Peace with Israel is never mentioned, let alone encouraged. Indeed there is at least one text that holds out the hope of final victory and the disappearance of the Israelis as such from the region. The Oslo Accord of 1993 is now presented as part of the violent struggle against Israel and inserted between the two Intifadas of 1987 and 2000.

Instead, there are several favorable references to war and power, enhanced by the glorification of Jihad and martyrdom.

As before, terror against Israel is not mentioned. But there are positive references to “martyrs” and “prisoners-of-war” within the context of the struggle against Israel. For example, in the fifth grade textbook Our Beautiful Language, martydom is exalted and glorified: "The martyrs kiss it (Palestine's flag) with their blood. In Linguistic Sciences, the book mentions that "the martyr's rank is above all ranks," and that "the martyrs vie with each other" to die in order to travel to their wedding (in Muslim belief, the martyr is wed to 72 virgins in Heaven).

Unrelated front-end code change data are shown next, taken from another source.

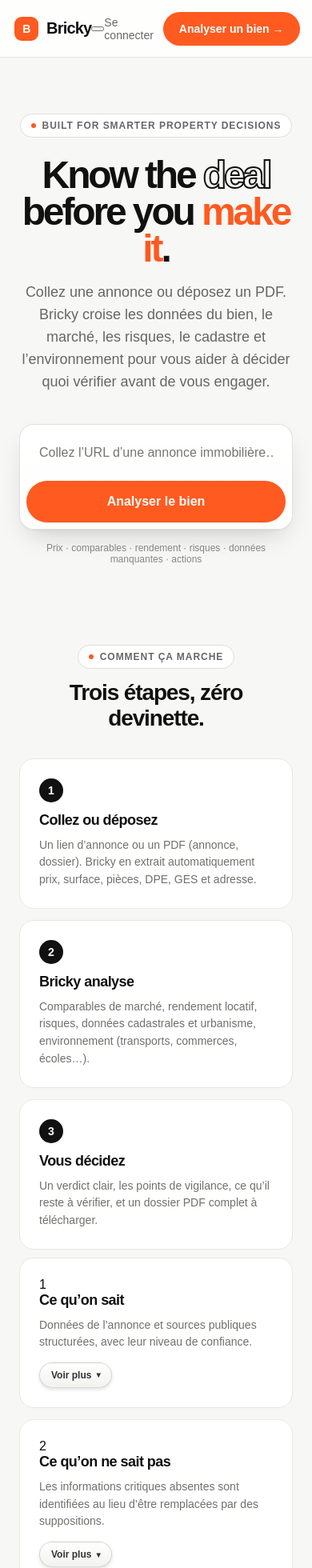
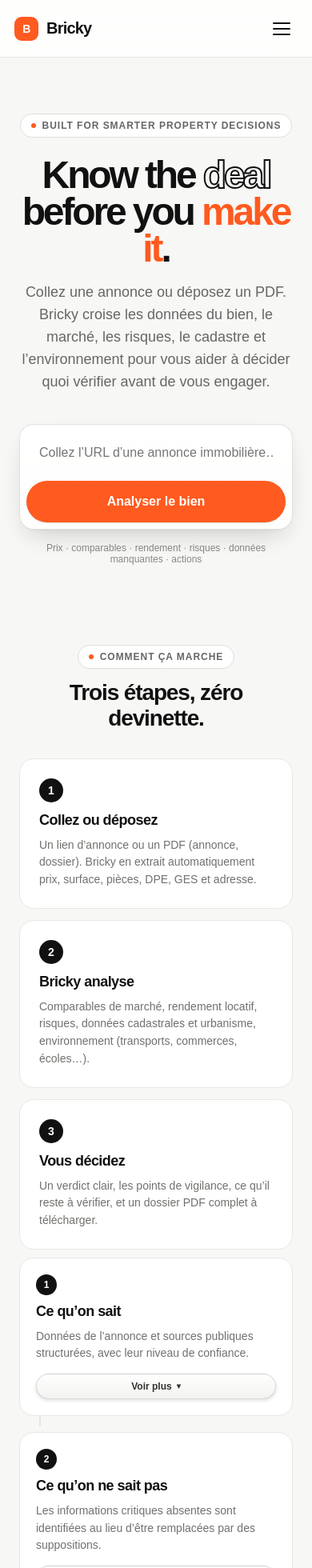
Before and after one commit to dreamsbuilding3-afk/BRICKY.AI, a Next.js app: page / in a window 390 px wide. Shown: the top 1960 px of the page at 80% size. Built offline with nearby package versions, Linux system fonts and the light colour scheme.

Commit message:
style: responsive mobile nav menu + connected info-card numbering

```diff
--- a/app/globals.css
+++ b/app/globals.css
@@ -366,3 +366,113 @@ h1 .stroke { color: transparent; -webkit-text-stroke: 2px var(--ink); text-strok
   accent-color: var(--accent);
   width: 100%;
 }
+
+
+.nav-has-burger { position: relative; }
+
+.nav-burger {
+  display: none;
+  flex-direction: column;
+  justify-content: center;
+  align-items: center;
+  gap: 5px;
+  width: 40px;
+  height: 40px;
+  border: 0;
+  background: transparent;
+  padding: 0;
+  flex-shrink: 0;
+}
+
+.nav-burger span {
+  display: block;
+  width: 22px;
+  height: 2px;
+  border-radius: 2px;
+  background: var(--ink);
+  transition: transform .2s ease, opacity .2s ease;
+}
+
+.nav-burger-open span:nth-child(1) { transform: translateY(7px) rotate(45deg); }
+.nav-burger-open span:nth-child(2) { opacity: 0; }
+.nav-burger-open span:nth-child(3) { transform: translateY(-7px) rotate(-45deg); }
+
+.info-number {
+  display: inline-flex;
+  align-items: center;
+  justify-content: center;
+  width: 26px;
+  height: 26px;
+  border-radius: 50%;
+  background: var(--ink);
+  color: #fff;
+  font-weight: 800;
+  font-size: 12px;
+  margin-bottom: 10px;
+}
+
+.info-card:not(:last-child)::after {
+  content: "";
+  position: absolute;
+  top: 50%;
+  right: -14px;
+  width: 14px;
+  height: 2px;
+  background: var(--line);
+  transform: translateY(-50%);
+  z-index: 1;
+}
+
+@media (max-width: 900px) {
+  .nav-has-burger .nav-burger { display: flex; }
+  .nav-has-burger .nav-links {
+    position: absolute;
+    top: 100%;
+    left: 0;
+    right: 0;
+    flex-direction: column;
+    align-items: stretch;
+    gap: 0;
+    background: #fff;
+    border-bottom: 1px solid var(--line);
+    box-shadow: 0 16px 32px -18px rgba(17,17,17,.25);
+    max-height: 0;
+    overflow: hidden;
+    opacity: 0;
+    visibility: hidden;
+    transition: max-height .25s ease, opacity .2s ease;
+  }
+  .nav-has-burger .nav-links.nav-links-open {
+    max-height: 400px;
+    opacity: 1;
+    visibility: visible;
+  }
+  .nav-has-burger .nav-links .navlink,
+  .nav-has-burger .nav-links .nav-cta,
+  .nav-has-burger .nav-links .navlink-logout {
+    width: 100%;
+    padding: 18px 20px;
+    border-bottom: 1px solid var(--line);
+    text-align: left;
+    border-radius: 0;
+    box-shadow: none;
+    display: flex;
+  }
+  .nav-has-burger .nav-links .nav-cta { justify-content: center; }
+  .nav-has-burger .nav-links > *:last-child { border-bottom: 0; }
+}
+
+@media (max-width: 720px) {
+  .info-card:not(:last-child)::after {
+    top: auto;
+    right: auto;
+    bottom: -14px;
+    left: 24px;
+    width: 2px;
+    height: 14px;
+    transform: none;
+  }
+  .features { gap: 20px; }
+  .info-card { padding: 20px; }
+  .info-more-btn { width: 100%; justify-content: center; }
+}
```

This latest issue of textbooks includes much more objective information about Western history and civilization than before, but, at times, also features a biased attitude, especially in the context of Imperialism. There are other cases that betray a non-sympathetic attitude to the West, such as the presentation of European Renaissance as a direct offshoot of Islamic Medieval civilization and the portrayal of Western knowledge as potentially harmful to Islam.

In summary, the above findings in the light of the criteria followed by CMIP indicate only too clearly that this latest issue of PA textbooks too does not meet international standards as far as the attitude to the “other” and to peace is concerned. Though short-lived and minute nuances of improvement have been noticed at times during the last five years, including in this latest issue, the bottom line is unequivocally clear: The PA project of school textbook publishing has not contributed, and still does not contribute, to peace and reconciliation with Israel. Rather, the opposite is true. There are still two grades - eleven and twelve - that are supposed to receive their new books next year.

Sources: Center for Monitoring the Impact of Peace (CMIP)